Detected change data
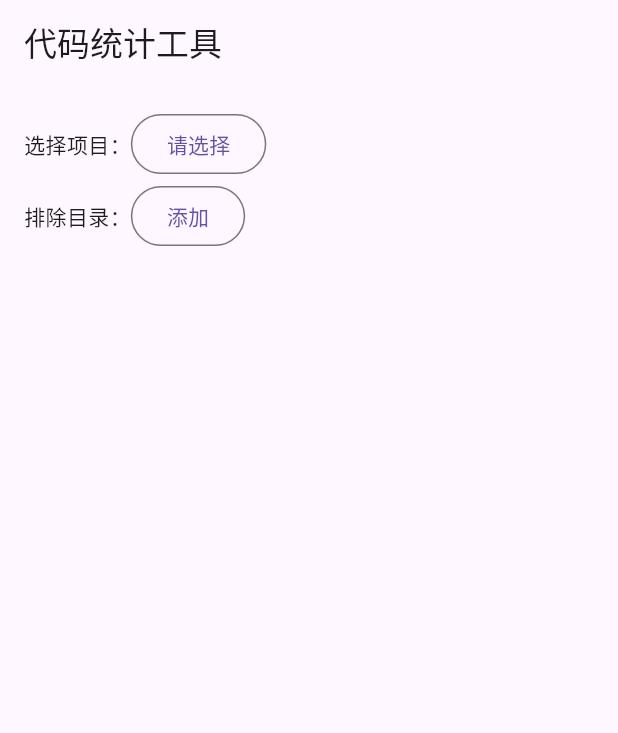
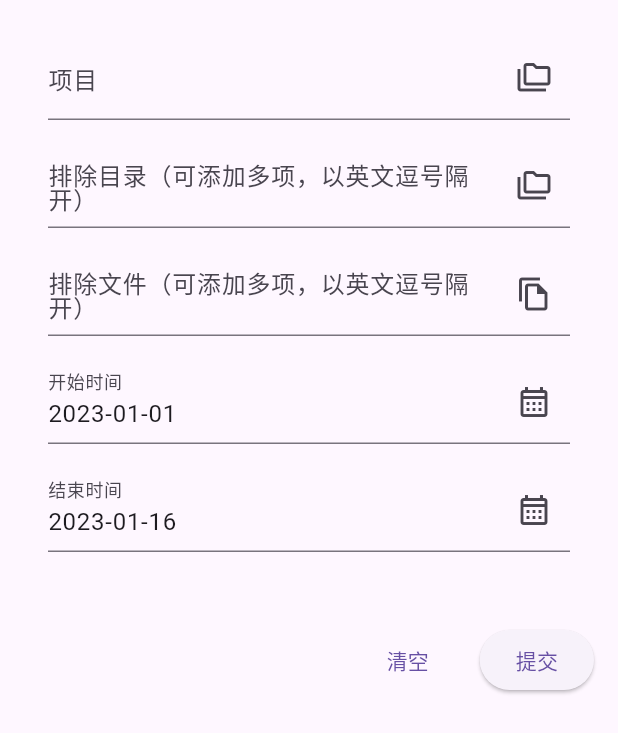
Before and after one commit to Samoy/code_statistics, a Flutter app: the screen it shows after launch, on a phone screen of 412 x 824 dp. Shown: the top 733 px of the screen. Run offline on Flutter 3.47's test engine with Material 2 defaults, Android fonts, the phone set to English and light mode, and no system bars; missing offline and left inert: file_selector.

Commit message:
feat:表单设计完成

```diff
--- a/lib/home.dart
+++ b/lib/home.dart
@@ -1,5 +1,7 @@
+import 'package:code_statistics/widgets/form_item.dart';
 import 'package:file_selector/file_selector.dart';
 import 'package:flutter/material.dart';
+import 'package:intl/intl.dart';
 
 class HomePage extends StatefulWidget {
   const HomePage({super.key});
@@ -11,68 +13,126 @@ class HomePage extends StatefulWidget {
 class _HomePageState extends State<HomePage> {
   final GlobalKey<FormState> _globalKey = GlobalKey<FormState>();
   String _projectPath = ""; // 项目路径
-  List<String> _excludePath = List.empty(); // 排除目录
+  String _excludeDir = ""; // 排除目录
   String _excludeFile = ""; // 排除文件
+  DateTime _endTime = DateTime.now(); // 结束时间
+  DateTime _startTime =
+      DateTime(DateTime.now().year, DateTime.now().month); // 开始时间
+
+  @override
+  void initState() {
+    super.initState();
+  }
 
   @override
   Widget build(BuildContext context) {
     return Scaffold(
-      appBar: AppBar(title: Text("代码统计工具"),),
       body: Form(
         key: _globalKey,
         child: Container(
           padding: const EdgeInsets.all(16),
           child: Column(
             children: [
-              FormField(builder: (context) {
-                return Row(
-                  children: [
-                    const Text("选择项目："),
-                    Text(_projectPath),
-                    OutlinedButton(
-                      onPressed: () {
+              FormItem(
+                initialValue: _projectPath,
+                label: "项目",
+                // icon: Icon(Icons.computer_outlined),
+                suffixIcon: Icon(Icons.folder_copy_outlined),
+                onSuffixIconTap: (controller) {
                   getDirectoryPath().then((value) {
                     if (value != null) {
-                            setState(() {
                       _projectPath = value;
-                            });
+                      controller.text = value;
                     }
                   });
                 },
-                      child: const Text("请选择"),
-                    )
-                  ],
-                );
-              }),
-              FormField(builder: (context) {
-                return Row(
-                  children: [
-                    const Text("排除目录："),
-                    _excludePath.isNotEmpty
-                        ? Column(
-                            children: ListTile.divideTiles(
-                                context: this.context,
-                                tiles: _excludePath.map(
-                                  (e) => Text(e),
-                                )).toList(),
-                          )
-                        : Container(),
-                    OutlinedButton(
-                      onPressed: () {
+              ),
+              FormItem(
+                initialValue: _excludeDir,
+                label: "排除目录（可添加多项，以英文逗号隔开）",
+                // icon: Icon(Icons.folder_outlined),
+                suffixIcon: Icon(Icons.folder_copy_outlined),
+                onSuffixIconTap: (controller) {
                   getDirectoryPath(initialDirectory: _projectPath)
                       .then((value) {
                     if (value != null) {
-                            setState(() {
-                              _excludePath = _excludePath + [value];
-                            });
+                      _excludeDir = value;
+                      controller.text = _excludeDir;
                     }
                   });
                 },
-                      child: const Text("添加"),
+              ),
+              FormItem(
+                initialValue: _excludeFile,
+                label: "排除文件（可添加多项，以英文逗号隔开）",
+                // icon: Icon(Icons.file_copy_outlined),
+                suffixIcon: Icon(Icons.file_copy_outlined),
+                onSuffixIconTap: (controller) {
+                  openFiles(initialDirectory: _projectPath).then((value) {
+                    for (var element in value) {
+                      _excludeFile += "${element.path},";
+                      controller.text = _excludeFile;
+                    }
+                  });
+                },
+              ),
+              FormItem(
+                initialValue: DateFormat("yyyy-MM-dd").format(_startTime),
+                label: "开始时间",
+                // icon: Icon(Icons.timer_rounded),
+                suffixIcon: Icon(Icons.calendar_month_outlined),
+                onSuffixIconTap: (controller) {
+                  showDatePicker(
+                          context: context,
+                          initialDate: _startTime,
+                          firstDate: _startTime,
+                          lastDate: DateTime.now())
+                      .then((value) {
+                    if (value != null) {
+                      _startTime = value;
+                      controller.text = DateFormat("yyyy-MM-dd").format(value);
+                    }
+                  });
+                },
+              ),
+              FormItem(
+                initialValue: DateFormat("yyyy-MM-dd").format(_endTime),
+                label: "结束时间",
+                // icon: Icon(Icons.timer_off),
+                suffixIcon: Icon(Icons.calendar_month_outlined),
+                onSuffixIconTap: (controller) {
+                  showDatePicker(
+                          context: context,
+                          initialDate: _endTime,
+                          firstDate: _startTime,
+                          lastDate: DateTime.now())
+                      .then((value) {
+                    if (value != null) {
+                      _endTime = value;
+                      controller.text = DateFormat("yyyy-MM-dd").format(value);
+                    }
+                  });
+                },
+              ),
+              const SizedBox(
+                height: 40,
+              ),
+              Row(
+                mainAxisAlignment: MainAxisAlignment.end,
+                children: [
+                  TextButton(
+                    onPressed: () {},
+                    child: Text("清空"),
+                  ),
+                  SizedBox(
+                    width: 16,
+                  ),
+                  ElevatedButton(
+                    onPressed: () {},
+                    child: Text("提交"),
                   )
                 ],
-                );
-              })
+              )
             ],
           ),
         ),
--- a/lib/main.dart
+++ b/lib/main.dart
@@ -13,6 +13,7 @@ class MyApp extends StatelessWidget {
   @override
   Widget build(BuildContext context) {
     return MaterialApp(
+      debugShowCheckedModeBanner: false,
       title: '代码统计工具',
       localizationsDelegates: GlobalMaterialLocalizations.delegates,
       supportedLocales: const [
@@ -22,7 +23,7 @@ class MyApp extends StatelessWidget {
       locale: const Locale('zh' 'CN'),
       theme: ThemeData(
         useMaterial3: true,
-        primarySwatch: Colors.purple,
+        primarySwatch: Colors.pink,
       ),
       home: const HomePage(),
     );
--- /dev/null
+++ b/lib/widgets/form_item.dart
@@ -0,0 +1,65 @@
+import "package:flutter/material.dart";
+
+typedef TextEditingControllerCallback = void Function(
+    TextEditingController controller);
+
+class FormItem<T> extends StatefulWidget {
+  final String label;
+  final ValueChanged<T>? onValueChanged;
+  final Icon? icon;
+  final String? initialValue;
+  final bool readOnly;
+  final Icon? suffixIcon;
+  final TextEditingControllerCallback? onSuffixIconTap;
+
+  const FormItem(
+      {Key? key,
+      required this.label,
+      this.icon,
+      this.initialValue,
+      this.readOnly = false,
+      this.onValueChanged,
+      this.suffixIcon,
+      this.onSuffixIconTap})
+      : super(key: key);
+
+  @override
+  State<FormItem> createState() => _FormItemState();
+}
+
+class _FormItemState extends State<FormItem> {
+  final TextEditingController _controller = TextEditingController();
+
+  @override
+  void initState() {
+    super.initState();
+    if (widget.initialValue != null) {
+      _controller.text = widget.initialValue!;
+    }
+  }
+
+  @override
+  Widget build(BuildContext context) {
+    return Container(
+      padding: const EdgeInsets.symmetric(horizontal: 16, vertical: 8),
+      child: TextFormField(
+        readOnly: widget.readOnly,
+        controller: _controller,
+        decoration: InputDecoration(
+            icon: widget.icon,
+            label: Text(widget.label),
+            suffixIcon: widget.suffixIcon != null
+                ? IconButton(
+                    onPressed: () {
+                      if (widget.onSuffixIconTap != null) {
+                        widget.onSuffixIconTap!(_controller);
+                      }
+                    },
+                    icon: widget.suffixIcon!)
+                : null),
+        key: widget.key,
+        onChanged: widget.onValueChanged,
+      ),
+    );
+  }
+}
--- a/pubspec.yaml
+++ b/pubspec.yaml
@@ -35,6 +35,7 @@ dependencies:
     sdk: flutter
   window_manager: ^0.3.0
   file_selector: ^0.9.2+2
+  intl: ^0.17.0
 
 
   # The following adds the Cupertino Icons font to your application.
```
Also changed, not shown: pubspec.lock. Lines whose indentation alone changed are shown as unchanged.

==

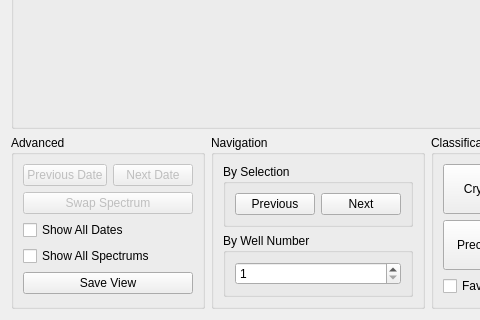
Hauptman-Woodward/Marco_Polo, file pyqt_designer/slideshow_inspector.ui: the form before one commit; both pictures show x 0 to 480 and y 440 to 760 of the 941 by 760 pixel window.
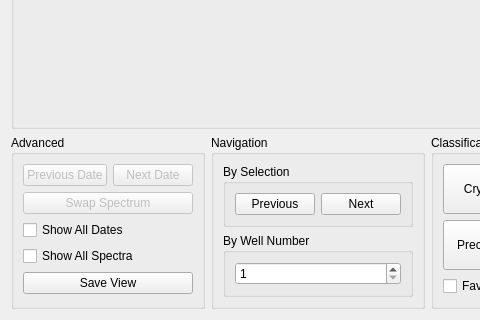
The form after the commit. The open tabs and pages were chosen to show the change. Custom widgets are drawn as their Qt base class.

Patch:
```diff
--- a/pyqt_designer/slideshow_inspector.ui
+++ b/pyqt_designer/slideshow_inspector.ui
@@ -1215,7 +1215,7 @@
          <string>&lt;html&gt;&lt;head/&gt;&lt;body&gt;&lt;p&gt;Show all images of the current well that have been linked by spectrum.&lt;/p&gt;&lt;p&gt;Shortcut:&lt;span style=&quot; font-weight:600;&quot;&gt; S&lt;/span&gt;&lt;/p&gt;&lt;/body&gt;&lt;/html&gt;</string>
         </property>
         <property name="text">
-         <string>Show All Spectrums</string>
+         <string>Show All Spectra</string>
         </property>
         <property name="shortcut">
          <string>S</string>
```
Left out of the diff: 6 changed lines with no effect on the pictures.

HOW TO COMPLETE THIS TASK: Return only the number of lines in the entries above that contain the word "dart".

WRITTEN RESPONSE: 10